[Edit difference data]
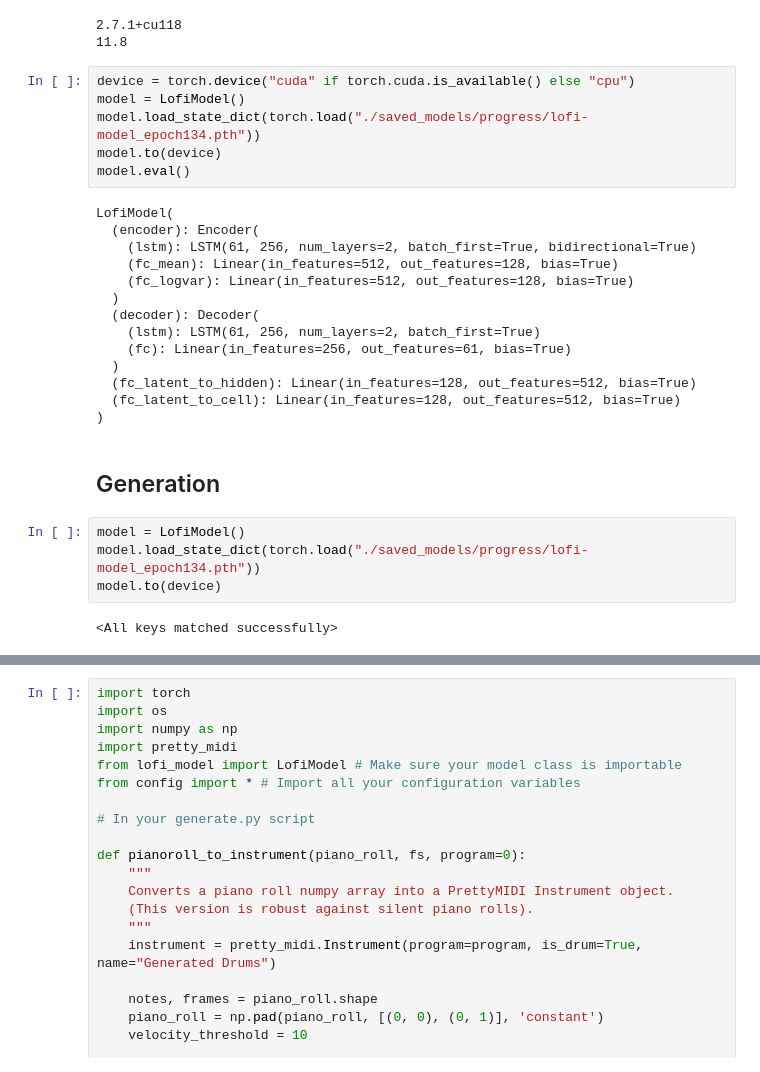
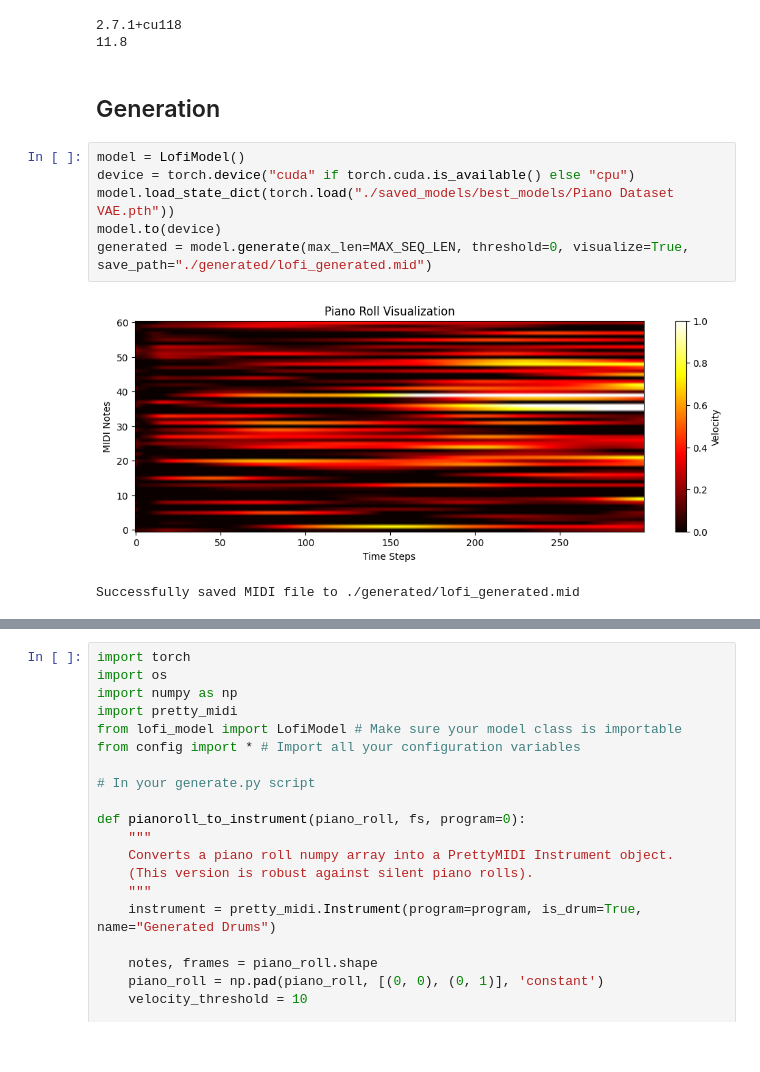
Before and after one commit to ziemmi13/Lofi-VAE-generator, a Jupyter notebook: model/Generate.ipynb, the cells around one changed output, grey strips where cells are left out. Saved outputs shown, nothing was run; the diff lists cells and outputs as text.

```diff
--- a/model/Generate.ipynb
+++ b/model/Generate.ipynb
@@ -11,31 +11,14 @@ print(torch.version.cuda)
 # %% [output]
 2.7.1+cu118
 11.8
-# %%
-device = torch.device("cuda" if torch.cuda.is_available() else "cpu")
-model = LofiModel()
-model.load_state_dict(torch.load("./saved_models/progress/lofi-model_epoch134.pth"))
-model.to(device)
-model.eval()
-# %% [output]
-LofiModel(
-  (encoder): Encoder(
-    (lstm): LSTM(61, 256, num_layers=2, batch_first=True, bidirectional=True)
-    (fc_mean): Linear(in_features=512, out_features=128, bias=True)
-    (fc_logvar): Linear(in_features=512, out_features=128, bias=True)
-  )
-  (decoder): Decoder(
-    (lstm): LSTM(61, 256, num_layers=2, batch_first=True)
-    (fc): Linear(in_features=256, out_features=61, bias=True)
-  )
-  (fc_latent_to_hidden): Linear(in_features=128, out_features=512, bias=True)
-  (fc_latent_to_cell): Linear(in_features=128, out_features=512, bias=True)
-)
 # %% [markdown]
 ## Generation
 # %%
 model = LofiModel()
-model.load_state_dict(torch.load("./saved_models/progress/lofi-model_epoch134.pth"))
+device = torch.device("cuda" if torch.cuda.is_available() else "cpu")
+model.load_state_dict(torch.load("./saved_models/best_models/Piano Dataset VAE.pth"))
 model.to(device)
+generated = model.generate(max_len=MAX_SEQ_LEN, threshold=0, visualize=True, save_path="./generated/lofi_generated.mid")
 # %% [output]
+[figure, added]
-<All keys matched successfully>
+Successfully saved MIDI file to ./generated/lofi_generated.mid
```
Also changed, not shown: parts of 3 cells of this notebook, 8 other files.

• **Task prompt**
Copy out the data above exactly, except the pictures.

• **Solution for this task**
Before and after one commit to ziemmi13/Lofi-VAE-generator, a Jupyter notebook: model/Generate.ipynb, the cells around one changed output, grey strips where cells are left out. Saved outputs shown, nothing was run; the diff lists cells and outputs as text.

```diff
--- a/model/Generate.ipynb
+++ b/model/Generate.ipynb
@@ -11,31 +11,14 @@ print(torch.version.cuda)
 # %% [output]
 2.7.1+cu118
 11.8
-# %%
-device = torch.device("cuda" if torch.cuda.is_available() else "cpu")
-model = LofiModel()
-model.load_state_dict(torch.load("./saved_models/progress/lofi-model_epoch134.pth"))
-model.to(device)
-model.eval()
-# %% [output]
-LofiModel(
-  (encoder): Encoder(
-    (lstm): LSTM(61, 256, num_layers=2, batch_first=True, bidirectional=True)
-    (fc_mean): Linear(in_features=512, out_features=128, bias=True)
-    (fc_logvar): Linear(in_features=512, out_features=128, bias=True)
-  )
-  (decoder): Decoder(
-    (lstm): LSTM(61, 256, num_layers=2, batch_first=True)
-    (fc): Linear(in_features=256, out_features=61, bias=True)
-  )
-  (fc_latent_to_hidden): Linear(in_features=128, out_features=512, bias=True)
-  (fc_latent_to_cell): Linear(in_features=128, out_features=512, bias=True)
-)
 # %% [markdown]
 ## Generation
 # %%
 model = LofiModel()
-model.load_state_dict(torch.load("./saved_models/progress/lofi-model_epoch134.pth"))
+device = torch.device("cuda" if torch.cuda.is_available() else "cpu")
+model.load_state_dict(torch.load("./saved_models/best_models/Piano Dataset VAE.pth"))
 model.to(device)
+generated = model.generate(max_len=MAX_SEQ_LEN, threshold=0, visualize=True, save_path="./generated/lofi_generated.mid")
 # %% [output]
+[figure, added]
-<All keys matched successfully>
+Successfully saved MIDI file to ./generated/lofi_generated.mid
```
Also changed, not shown: parts of 3 cells of this notebook, 8 other files.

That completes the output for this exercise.